Lindsey Thomson, RIR-Guelph
Lindsey Thomson, Community Engaged Learning Manager at the Institute for Community Engaged Scholarship, University of Guelph, reflects on Open Space facilitation and knowledge mobilization.
Lindsey Thomson, responsable de l’apprentissage tourné vers la communauté à l’Institute for Community Engaged Scholarship de l’Université de Guelph, offre des pistes de réflexion sur l’animation d’un forum ouvert et la mobilisation des connaissances.
Being relatively new to the role of knowledge brokering and mobilization, I am often on the lookout for new skills and practices to enhance knowledge flows and the brokering of relationships – in my case, in the world of university-community collaborations in research at the University of Guelph.
Over the previous 8 years I have been fortunate enough to work my way up through school to achieve (and survive) a graduate level education which, not surprisingly, included multiple thesis projects, more course work and community research experience than I would have ever thought I could handle at one time, and eventually beginning my career in program evaluation. I believed that there was no way these experiences could not have prepared me well for my current career in knowledge mobilization. I believed that intervening with the major pieces of knowledge and skills I had acquired over the years was always necessary to facilitate successful partnerships in research. Much to my surprise, one Open Space Facilitation workshop I attended this month has led me to seriously reconsider this thought and instead feel that mastering the fine art of doing nothing at the right time and in the right place can sometimes be just as (if not more) valuable as jumping in and facilitating the heck out of a situation.
Okay, wait. So, after all of these years of education and training in individual and community-level interventions for the betterment of society and quality of life, I can effectively (and perhaps MORE effectively) facilitate community action and change by… doing… nothing? WOW.
Now, this was my initial reaction to the content of the workshop. Luckily, the story does not stop there and there is much more to ‘doing nothing’ as a facilitator at an Open Space event than one would initially assume.
Open Space Technology was born out of creator Harrison Owen’s observation that the most ‘useful’ part of conferences were often the coffee breaks. His goal with open space was to foster this same level of energy and self-organization of people and make this into an event in itself through meeting structures that encourage a more horizontal organization of people and their ideas (e.g. sitting in a circle, giving everyone the opportunity to post session topics, democratic prioritization of next steps, etc.). Rather than sending in a professional facilitator to lead discussions or spending hours upon hours devising a conference program, Owen instead decided that the full range of stakeholders in attendance should be responsible for setting their own agenda for the day (or multiple days). Situations that lend themselves well to Open Space Technology include a diverse group of participants who must deal with a complex issue for which no one has a single, clear answer.
The principles of open space technology are simple:
1. Whoever comes are the right people
2. Whatever happens is the only thing that could have happened.
3. When it starts is the right time
4. When it’s over it’s over
Informing the flow of the meeting and conduct of participants is also The Law of Two Feet: If you find yourself in a situation where you are not contributing or learning, move somewhere where you can.
Learning about Open Space has not prompted me to discount the learnings I have been privileged enough and worked hard (oh so very hard!) to accumulate over the years – it has simply sparked an important moment of questioning of some of the fundamental assumptions about what it has come to mean for me to be an effective social worker, facilitator, community researcher, and knowledge mobilizer.
The idea of ‘holding space’ and its contrast with more traditional ideas of facilitation was the big ‘take home’ message for me. To ‘hold space’ is to engage a leadership style that feels unfamiliar and is more concerned with being rather than doing.

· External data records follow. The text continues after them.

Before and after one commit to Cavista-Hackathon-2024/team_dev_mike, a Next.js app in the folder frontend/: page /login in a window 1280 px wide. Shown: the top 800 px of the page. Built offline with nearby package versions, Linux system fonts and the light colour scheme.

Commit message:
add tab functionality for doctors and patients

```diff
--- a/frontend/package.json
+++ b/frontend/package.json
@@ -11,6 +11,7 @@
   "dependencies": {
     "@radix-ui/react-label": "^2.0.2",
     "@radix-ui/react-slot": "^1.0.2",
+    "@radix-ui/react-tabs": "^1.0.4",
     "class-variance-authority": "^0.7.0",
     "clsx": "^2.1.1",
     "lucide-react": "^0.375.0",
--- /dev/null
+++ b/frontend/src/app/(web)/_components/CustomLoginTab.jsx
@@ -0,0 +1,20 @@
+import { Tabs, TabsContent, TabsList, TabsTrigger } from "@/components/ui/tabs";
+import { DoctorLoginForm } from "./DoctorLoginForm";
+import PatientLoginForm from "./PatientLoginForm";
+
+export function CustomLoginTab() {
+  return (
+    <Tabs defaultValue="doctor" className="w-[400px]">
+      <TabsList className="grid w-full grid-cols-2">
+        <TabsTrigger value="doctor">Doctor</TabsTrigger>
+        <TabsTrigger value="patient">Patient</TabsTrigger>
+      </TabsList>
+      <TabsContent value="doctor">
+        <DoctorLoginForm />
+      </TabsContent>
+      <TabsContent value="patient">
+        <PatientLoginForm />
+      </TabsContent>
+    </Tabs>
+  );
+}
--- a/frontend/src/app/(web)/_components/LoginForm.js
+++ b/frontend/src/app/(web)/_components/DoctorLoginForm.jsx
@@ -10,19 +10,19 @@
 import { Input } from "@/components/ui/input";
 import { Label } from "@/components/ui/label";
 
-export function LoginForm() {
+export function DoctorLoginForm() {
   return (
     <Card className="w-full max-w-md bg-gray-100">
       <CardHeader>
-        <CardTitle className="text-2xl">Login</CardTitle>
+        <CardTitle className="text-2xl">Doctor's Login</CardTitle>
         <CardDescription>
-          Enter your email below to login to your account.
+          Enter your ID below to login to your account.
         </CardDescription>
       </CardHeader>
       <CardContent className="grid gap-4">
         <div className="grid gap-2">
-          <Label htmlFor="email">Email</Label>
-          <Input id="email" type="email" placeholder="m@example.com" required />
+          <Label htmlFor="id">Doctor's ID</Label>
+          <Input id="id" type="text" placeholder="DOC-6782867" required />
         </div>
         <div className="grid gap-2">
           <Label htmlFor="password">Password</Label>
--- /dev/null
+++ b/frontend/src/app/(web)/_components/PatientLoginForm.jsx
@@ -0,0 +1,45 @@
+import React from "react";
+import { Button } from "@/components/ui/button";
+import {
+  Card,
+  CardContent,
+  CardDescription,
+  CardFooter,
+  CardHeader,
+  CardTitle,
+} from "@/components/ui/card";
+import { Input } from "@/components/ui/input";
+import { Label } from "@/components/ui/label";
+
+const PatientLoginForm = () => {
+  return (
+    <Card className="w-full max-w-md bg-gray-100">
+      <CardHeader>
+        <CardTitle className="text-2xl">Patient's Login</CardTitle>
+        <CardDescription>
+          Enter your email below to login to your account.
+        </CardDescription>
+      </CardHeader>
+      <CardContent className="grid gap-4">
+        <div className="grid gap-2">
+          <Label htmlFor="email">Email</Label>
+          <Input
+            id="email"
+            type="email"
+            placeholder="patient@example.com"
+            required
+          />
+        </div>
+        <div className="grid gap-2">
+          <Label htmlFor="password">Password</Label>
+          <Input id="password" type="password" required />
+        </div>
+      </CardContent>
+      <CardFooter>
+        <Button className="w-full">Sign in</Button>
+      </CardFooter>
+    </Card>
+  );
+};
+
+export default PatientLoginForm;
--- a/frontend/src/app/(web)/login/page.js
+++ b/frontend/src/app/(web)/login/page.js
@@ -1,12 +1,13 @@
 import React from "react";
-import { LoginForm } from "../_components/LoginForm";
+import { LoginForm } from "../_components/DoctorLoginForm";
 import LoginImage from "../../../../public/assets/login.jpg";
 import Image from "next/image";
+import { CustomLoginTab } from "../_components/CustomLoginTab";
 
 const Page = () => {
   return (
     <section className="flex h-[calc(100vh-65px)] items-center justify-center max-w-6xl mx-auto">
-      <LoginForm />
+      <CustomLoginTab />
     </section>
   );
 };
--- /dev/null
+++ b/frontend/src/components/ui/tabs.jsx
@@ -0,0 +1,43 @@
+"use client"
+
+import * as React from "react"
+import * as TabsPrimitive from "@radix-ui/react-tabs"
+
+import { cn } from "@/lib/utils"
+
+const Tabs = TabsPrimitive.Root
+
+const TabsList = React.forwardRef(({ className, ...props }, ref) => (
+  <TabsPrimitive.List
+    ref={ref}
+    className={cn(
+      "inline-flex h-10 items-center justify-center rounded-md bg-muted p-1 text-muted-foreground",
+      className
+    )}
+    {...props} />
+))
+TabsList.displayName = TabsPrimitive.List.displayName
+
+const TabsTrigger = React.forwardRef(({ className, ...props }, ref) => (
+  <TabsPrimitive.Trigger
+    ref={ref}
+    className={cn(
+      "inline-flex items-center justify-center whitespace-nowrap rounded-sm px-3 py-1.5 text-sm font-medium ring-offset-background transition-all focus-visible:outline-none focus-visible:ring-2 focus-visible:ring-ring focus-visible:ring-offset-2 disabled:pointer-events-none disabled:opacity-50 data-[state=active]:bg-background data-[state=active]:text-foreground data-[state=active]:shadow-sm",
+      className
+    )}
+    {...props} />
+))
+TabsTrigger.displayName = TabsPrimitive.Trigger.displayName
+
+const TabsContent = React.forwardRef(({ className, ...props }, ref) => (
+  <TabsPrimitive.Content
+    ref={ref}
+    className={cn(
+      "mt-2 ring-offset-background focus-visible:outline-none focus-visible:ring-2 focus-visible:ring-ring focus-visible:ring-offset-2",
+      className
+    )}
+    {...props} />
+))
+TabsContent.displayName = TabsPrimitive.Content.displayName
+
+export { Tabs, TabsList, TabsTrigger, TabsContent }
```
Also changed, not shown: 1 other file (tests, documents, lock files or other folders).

To ‘hold space’ is to be present in a fully authentic manner and to go let go of any attachment you may have to a certain set of outcomes for the meeting. In Open Space, knowledge mobilization is less about an innate urge innate urge to intervene and occupy a more traditional leadership role and instead is very much about the creation of important safe and open spaces for knowledge sharing, with the utmost trust in attendees to self-organize and to effectively and efficiently address issues most important to them.
As a knowledge mobilizer and broker it now feels very worthwhile, freeing, and advantageous to ‘hold space’ in which university-community collaborations can be shaped by those most impacted by their content and function. I look forward to incorporating the fine art of doing nothing into my current and future work as a knowledge mobilizer!
Owen, H. 2008. Open space technology: A user’s guide (3rd Edition). Berrett-Koehler: San Francisco.
Corrigan, C. (n. d.). Open space technology. Retrieved from www.grunt.ca/engage/assets/OST.pdf.